Of course as the stakes increase one would tend to pack a gun since the law wouldn't be there to help you out in disputes over the quality and quantity of your bag of the "Big B." With bread criminalized, and both buyer and seller criminalized too, one would have to resort to direct violence to enforce contracts and resolve disputes. What are you going to do if the loaf is all crust when you get it home? Well, it won't be crust, because if it is and you don't make good, we both know that I'll have you beaten up since I can't go to small claims court.

This doesn't even get into the armed turf wars between underground bakeries, or the public alarms raised by cops about the dangers of secret underground "bake-houses" popping up all over, causing fires and explosions what with all the super-hot temperatures and the dangerous, explosive chemicals used to manufacture "designer yeast"...

In short, you see this violence because prohibition prevents disputes over the prohibited substance from going through the ordinary courts we use for every other kind of dispute. You see this violence because the idiotic policy of prohibition means we are talking about huge sums of money and huge profits for simple agricultural products, "helpfully" made illegal by fools who either can't think one move ahead in chess or CAN think ahead and see the enormous profit potential. You see this violence because a monopoly over this artificially profitable commodity is helpfully handed over to criminals by law that combines stupidity and malevolence like chocolate and peanut butter.
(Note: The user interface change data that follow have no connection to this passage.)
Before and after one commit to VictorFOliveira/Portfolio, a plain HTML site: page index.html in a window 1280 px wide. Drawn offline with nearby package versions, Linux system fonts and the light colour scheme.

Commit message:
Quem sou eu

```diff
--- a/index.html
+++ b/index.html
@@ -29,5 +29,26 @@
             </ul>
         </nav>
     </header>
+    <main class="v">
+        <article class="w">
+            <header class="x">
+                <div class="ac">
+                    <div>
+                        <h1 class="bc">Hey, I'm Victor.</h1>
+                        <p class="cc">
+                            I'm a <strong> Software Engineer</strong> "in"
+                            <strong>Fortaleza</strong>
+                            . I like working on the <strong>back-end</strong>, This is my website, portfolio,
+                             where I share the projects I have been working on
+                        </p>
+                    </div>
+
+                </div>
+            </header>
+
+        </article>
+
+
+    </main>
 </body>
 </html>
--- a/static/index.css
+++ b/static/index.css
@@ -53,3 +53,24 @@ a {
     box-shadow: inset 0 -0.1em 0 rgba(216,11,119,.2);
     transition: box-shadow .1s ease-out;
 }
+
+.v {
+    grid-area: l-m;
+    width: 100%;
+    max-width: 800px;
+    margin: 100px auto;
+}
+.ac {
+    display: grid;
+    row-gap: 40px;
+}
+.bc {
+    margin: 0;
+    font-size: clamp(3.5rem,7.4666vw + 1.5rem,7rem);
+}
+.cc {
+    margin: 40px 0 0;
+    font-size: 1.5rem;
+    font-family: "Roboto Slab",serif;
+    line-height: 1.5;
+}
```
"Why would I want people to have to make a decision on something that has no benefit to them?"

Why should anyone care what you want, when what you want is absolutely none of your business?

Are you some kind of socialist?

"Do I have to mention the LUNG CANCER arguement AGAIN?!"

How about if you worry about your own lungs, comrade?